    the japs during ww2 were cruel. but they also got the atom bomb and the firebombing of tokyo, w/c many say was worst than the atom bomb. so even steven lang lahat. what do i think of the japs now?

    nice country. clean. hi-tech. very well managed country. nice cars. nicer still the schoolgirls. i mean girls in schoolgirl outfits. hhhhmmmmmm. excuse me, my imagination is flying hhhmmmmmmm. schoolgirls.....
  10. Glock_19_9x19

    Glock_19_9x19 Toink!

    Feb 24, 2006
    Manila, PH
    My Grandpa (dad's dad) died fighting for the 45th INF (PS) in Bataan..My Grandma (mom's ma) lost both her parents and 4 out of 8 siblings when the Americans bombed Baguio City during the liberation. My dad doesn't hate the Japanese for making him an orphan. Same with my grandma when half her family were wiped out by their would-be liberators. War is tragic indeed..

    BTW, I was entrusted to keep the 4 medals that were posthumously awarded to my grandpa, and I intend to pass it on to my kids when they grow up.. so that their generation wouldn't forget
  11. atmarcella


    Aug 27, 2004
    yes. during war everybody is cruel.
  12. horge

    horge -=-=-=-=- Lifetime Member

    Jan 22, 2004
    almost home
    Yes, sir, juez de cuchillo, indeed.
    My dad's family are from Morong, Orani and Hermosa in Bataan.
    A lot of Bataan villagers died trying to steal away prisoners from the
    so-called Death March. My mom's side are from Tondo.

    The stories of Japanese and especially Koreans bayoneting babies
    are NO exaggeration. Many on my mother's side were eyewitnesses
    to such horrors. It was particularly bad when the Japanese were
    making a last stand in Manila... just bayoneting every Filipino they
    came across. A few Japanese officers were principled, but it can
    fairly be said that the Japanese then were worse than animals.
  13. markieboy

    markieboy Senior Member

    Apr 18, 2007
    Washington State
    I'm sure you may have some ill will towards Japan, as this seems completely normal. However, keep in mind that we live in a different time than 50 years ago. The people had a different mindset and had evil actions. But they are human as well, just like the rest of us.

    The holocaust was, IMO, the worst atrocity in human history. However, people of every nation still flock to Germany. In the United States, the predominant treatment of black slaves was also cruel and heartless. However, the United States is still considered the greatest country in the world today.
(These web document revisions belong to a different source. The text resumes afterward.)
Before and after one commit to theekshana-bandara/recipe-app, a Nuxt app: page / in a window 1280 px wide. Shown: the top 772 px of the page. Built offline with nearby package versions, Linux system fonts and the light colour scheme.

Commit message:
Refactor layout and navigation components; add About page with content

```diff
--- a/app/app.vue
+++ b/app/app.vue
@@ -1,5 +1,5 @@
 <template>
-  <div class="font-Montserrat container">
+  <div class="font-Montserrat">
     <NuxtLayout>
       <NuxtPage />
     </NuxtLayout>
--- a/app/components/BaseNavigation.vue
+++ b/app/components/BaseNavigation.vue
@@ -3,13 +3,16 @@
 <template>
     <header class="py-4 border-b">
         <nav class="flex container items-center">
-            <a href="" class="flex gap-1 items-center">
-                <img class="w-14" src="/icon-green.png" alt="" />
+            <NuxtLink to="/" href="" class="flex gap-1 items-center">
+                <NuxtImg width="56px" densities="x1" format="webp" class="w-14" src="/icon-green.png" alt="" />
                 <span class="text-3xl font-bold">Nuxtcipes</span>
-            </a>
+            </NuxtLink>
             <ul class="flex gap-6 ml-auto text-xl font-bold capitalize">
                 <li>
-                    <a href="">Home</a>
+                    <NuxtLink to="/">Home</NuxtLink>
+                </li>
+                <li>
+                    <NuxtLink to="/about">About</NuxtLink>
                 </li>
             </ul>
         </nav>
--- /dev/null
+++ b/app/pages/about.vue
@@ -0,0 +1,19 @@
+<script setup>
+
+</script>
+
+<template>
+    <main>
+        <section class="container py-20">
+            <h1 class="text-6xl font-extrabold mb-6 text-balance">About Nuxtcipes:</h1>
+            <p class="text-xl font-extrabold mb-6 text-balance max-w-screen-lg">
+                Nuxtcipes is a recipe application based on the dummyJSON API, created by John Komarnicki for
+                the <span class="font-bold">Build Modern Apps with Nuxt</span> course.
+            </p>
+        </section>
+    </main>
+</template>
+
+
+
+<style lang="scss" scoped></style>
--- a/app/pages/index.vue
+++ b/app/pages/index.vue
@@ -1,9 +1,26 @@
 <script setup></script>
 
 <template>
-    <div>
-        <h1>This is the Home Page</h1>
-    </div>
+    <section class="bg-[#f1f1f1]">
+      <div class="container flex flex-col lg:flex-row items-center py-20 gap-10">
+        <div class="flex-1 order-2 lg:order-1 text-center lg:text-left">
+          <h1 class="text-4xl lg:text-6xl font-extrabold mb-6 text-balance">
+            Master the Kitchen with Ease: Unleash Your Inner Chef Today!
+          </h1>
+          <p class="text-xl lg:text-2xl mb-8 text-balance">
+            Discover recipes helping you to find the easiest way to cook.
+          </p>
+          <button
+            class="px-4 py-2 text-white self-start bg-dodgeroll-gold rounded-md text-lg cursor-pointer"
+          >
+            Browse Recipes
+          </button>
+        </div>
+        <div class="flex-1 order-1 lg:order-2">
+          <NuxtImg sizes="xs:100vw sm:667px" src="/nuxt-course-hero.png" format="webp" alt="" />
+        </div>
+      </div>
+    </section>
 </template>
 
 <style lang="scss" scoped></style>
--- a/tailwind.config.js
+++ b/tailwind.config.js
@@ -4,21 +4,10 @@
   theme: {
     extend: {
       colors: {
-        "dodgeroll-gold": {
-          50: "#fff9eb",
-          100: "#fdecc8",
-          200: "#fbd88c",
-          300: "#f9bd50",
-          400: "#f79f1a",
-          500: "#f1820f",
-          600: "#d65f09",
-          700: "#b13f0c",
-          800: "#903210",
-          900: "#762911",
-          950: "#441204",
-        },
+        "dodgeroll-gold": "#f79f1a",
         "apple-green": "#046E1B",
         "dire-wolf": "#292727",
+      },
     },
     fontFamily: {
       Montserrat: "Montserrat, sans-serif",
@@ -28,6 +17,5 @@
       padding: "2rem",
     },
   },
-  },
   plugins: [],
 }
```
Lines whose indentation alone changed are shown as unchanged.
Many give up all their possessions just to set foot on this great land.

    So every country and people have their dark past. This is true of every culture. We will never forget any wrongs done to us. But we should try and always keep an open mind in everything in life.

    Just my two cents.
  14. i_am_infinity

    i_am_infinity Pang Altar

    Jun 20, 2005
    To Infinity and Beyond
    my grandmother died when they were bombed at Fuga Island bt the Japanese.
  15. BrassKnuckle


    Mar 2, 2008
    During WW2, the women would hide whenever Japanese soldiers entered a town. Nowadays, the women put on makeup and go out when there are Japanese tourists around.

    Times have changed...
    Last edited: Sep 3, 2009
  16. bulm540


    Jun 18, 2004